### Exercise directions
Within the entries below, find each line containing the word "FireEye" and copy it.

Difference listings
((

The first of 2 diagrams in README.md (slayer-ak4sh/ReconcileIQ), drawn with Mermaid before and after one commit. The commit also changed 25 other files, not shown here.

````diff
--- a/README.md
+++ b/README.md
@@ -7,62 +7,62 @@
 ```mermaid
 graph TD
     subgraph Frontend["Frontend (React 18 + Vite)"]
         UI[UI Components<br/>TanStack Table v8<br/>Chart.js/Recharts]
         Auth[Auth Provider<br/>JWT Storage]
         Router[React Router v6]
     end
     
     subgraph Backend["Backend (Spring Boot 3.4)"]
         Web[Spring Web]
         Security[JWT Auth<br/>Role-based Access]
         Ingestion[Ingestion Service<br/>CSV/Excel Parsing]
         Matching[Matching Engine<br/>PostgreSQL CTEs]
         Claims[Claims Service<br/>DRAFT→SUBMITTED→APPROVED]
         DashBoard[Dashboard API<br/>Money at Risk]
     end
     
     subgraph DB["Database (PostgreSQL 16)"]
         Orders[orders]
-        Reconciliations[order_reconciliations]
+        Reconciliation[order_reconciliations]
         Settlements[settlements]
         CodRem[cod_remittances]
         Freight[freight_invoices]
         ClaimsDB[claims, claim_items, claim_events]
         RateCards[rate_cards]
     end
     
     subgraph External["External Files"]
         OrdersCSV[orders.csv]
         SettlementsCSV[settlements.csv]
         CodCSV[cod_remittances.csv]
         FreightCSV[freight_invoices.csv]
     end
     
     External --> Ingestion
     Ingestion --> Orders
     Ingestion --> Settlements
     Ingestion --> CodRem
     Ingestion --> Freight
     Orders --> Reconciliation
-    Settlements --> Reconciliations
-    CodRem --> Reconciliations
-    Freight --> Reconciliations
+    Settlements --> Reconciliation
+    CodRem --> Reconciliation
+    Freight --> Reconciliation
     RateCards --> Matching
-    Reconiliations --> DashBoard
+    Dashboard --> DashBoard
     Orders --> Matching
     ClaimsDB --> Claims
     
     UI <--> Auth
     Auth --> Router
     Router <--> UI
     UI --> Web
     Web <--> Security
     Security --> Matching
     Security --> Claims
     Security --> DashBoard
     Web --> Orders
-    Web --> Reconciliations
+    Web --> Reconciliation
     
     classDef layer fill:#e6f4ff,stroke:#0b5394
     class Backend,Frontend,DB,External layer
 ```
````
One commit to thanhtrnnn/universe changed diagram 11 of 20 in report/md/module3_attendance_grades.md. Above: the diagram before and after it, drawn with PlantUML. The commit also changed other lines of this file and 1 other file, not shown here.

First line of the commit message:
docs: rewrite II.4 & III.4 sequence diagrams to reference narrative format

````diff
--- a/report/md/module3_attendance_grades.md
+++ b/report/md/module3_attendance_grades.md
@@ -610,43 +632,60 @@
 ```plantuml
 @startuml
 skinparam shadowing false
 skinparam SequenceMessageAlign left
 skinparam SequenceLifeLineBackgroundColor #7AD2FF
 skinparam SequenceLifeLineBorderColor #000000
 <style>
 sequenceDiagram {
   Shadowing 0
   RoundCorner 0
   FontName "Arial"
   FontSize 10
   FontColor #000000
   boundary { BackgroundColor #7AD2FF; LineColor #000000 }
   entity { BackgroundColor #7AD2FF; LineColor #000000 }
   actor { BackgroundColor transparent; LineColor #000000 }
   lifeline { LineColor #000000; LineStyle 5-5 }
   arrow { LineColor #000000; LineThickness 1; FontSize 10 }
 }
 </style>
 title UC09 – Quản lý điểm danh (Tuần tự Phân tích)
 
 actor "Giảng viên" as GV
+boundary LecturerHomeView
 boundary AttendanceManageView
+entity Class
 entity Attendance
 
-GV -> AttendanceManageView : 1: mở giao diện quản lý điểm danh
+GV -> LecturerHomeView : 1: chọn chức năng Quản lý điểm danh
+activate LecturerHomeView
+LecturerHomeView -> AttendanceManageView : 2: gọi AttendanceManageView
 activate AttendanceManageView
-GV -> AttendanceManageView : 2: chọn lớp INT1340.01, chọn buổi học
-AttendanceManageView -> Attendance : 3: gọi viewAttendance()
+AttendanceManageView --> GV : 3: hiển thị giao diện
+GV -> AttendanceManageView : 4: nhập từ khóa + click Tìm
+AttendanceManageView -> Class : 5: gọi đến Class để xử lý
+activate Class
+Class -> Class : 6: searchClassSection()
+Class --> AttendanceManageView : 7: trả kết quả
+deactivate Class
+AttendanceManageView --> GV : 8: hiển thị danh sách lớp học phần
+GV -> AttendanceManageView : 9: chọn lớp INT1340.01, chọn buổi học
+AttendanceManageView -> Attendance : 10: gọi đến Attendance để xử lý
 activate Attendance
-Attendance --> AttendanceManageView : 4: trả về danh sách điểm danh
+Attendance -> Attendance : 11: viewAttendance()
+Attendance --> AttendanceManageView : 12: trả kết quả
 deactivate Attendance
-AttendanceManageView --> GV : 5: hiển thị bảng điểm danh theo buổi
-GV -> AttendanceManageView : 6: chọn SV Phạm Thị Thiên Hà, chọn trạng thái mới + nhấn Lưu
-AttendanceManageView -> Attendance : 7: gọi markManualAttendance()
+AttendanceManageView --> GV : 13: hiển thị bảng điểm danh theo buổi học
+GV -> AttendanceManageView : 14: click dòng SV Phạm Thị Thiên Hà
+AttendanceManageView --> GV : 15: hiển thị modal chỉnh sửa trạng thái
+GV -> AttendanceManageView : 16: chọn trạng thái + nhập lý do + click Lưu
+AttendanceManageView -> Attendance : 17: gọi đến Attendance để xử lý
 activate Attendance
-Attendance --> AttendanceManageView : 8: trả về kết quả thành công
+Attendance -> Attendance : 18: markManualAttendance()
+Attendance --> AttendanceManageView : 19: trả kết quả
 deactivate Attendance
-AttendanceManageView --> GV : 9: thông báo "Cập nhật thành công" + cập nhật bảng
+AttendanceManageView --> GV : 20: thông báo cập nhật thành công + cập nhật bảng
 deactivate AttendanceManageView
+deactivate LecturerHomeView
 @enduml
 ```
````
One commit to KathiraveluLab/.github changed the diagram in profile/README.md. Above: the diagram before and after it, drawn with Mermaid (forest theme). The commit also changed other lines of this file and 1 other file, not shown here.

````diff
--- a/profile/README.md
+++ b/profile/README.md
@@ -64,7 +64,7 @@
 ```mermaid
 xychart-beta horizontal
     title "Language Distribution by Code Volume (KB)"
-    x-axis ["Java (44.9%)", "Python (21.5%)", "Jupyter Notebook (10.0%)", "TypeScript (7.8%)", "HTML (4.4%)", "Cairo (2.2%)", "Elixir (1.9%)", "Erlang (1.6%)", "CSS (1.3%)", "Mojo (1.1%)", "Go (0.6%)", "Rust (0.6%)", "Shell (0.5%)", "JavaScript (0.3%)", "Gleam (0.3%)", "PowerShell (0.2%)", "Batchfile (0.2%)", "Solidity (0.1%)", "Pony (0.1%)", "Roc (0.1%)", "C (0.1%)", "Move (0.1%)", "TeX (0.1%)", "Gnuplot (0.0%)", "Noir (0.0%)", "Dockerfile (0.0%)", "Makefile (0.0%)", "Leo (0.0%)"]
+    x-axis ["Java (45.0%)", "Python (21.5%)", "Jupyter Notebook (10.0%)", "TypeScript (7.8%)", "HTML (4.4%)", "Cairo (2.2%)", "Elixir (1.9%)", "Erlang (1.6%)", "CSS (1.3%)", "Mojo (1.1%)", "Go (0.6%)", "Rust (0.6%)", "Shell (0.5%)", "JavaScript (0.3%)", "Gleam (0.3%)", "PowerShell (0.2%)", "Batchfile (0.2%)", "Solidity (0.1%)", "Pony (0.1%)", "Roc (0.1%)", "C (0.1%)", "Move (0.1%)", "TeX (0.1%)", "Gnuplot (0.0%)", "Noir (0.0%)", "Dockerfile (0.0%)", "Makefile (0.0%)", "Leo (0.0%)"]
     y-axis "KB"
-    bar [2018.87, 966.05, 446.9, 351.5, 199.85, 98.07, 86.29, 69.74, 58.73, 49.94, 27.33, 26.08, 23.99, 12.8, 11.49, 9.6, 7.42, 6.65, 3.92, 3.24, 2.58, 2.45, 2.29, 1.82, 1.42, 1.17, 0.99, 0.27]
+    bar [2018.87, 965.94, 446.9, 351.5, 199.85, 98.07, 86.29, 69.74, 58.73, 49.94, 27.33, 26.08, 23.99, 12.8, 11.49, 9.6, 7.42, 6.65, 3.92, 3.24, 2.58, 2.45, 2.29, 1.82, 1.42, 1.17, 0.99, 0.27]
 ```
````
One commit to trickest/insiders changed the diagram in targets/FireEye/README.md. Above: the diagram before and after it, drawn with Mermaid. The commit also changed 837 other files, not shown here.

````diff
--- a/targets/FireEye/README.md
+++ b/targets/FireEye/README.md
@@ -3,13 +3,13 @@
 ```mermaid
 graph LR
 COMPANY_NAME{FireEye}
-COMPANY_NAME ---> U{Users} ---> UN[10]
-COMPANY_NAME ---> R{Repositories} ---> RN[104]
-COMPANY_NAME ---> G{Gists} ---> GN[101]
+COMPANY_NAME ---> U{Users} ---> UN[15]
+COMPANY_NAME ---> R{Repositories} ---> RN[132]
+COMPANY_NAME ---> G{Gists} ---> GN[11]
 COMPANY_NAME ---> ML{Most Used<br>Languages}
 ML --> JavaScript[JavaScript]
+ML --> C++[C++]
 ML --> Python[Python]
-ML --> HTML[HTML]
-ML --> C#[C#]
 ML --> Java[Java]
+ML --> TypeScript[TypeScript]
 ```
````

))

### Task solution
One commit to trickest/insiders changed the diagram in targets/FireEye/README.md. Above: the diagram before and after it, drawn with Mermaid. The commit also changed 837 other files, not shown here.
--- a/targets/FireEye/README.md
+++ b/targets/FireEye/README.md
 COMPANY_NAME{FireEye}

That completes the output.